Almost 900 children under the age of 12 have tested positive for HIV in Pakistan after being treated by a doctor who allegedly reused infected syringes.
At first, the outbreak was blamed on Dr. Muzaffar Ghanghro, one of the cheapest and thus most popular pediatricians in the city of Ratodero. He was arrested and charged with negligence and manslaughter after being accused him of frequently reusing syringes on children.
Some parents noticed Dr. Ghanghro “rummaging through a bin” for needles to use on their children. When the story broke, many of them turned out to be HIV positive, with some of them dying.

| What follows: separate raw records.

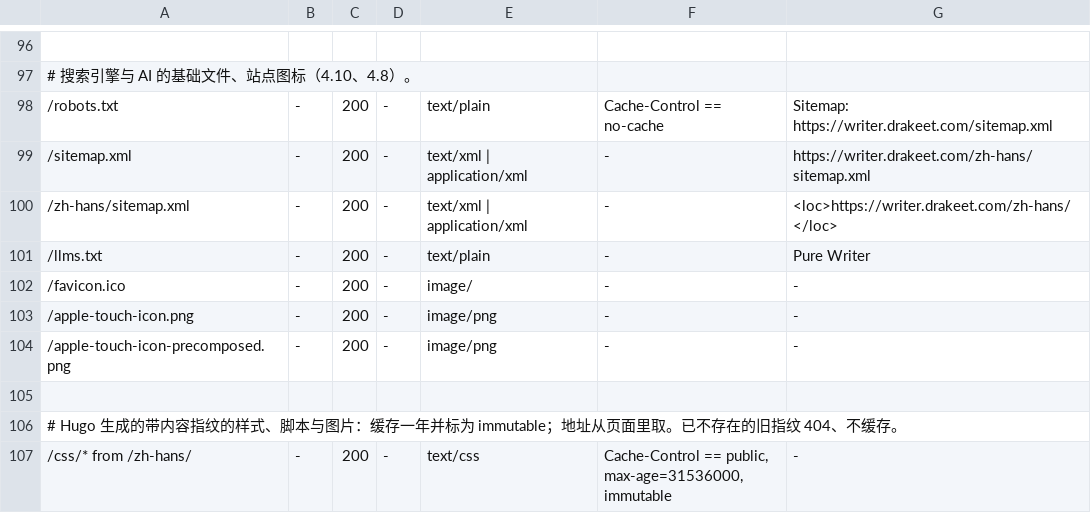
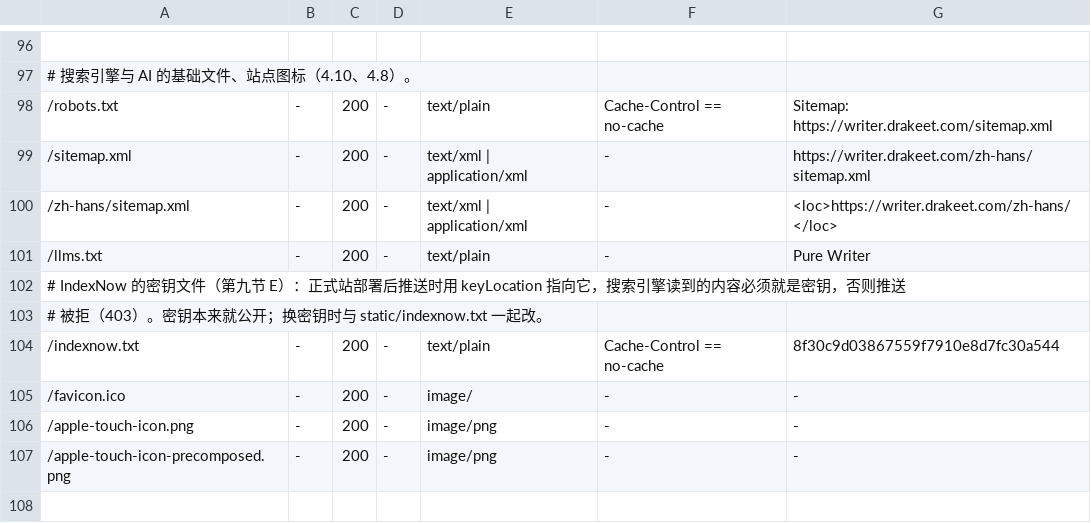
Before and after one commit to PureWriter/writer.drakeet.com, a TSV file: ops/contract.tsv, drawn as a sheet; only a part is shown, gaps mark what is left out; the shorter side is filled out with more unchanged rows; the diff names each change by its address in the sheet, - before the commit and + after, or states it on an @@ line.

```diff
--- a/ops/contract.tsv
+++ b/ops/contract.tsv
+row 102: # IndexNow 的密钥文件（第九节 E）：正式站部署后推送时用 keyLocation 指向它，搜索引擎读到的内容必须就是密钥，否则推送
+row 103: # 被拒（403）。密钥本来就公开；换密钥时与 static/indexnow.txt 一起改。
+row 104: /indexnow.txt | - | 200 | - | text/plain | Cache-Control == no-cache | 8f30c9d03867559f7910e8d7fc30a544
```
Also changed, not shown: 7 other files.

About 200 adults have also tested positive for HIV since the epidemic in Ratodero was confirmed in April, although Dr. Ghanghro still claims he is innocent and says he has never reused syringes.
He is currently working as a GP at a government hospital, after renewing his medical license.
Now health officials say it’s unlikely the doctor was the sole cause of the outbreak. Many say reusing syringes and IV needles is common in Ratodero.
Unhygienic practices, such as using one razor to shave different customers in barbershops or not sterilizing dentists’ tools, are widespread in Pakistan. Health officials agree that they are one of the main reasons for the country’s surging HIV rates.
At least 35 children have died in Ratodero since April 25, with health officials fearing the real number of those living with the virus could be far higher than the 1,112 cases confirmed so far: less than a quarter of the city’s 200,000 residents have been tested so far.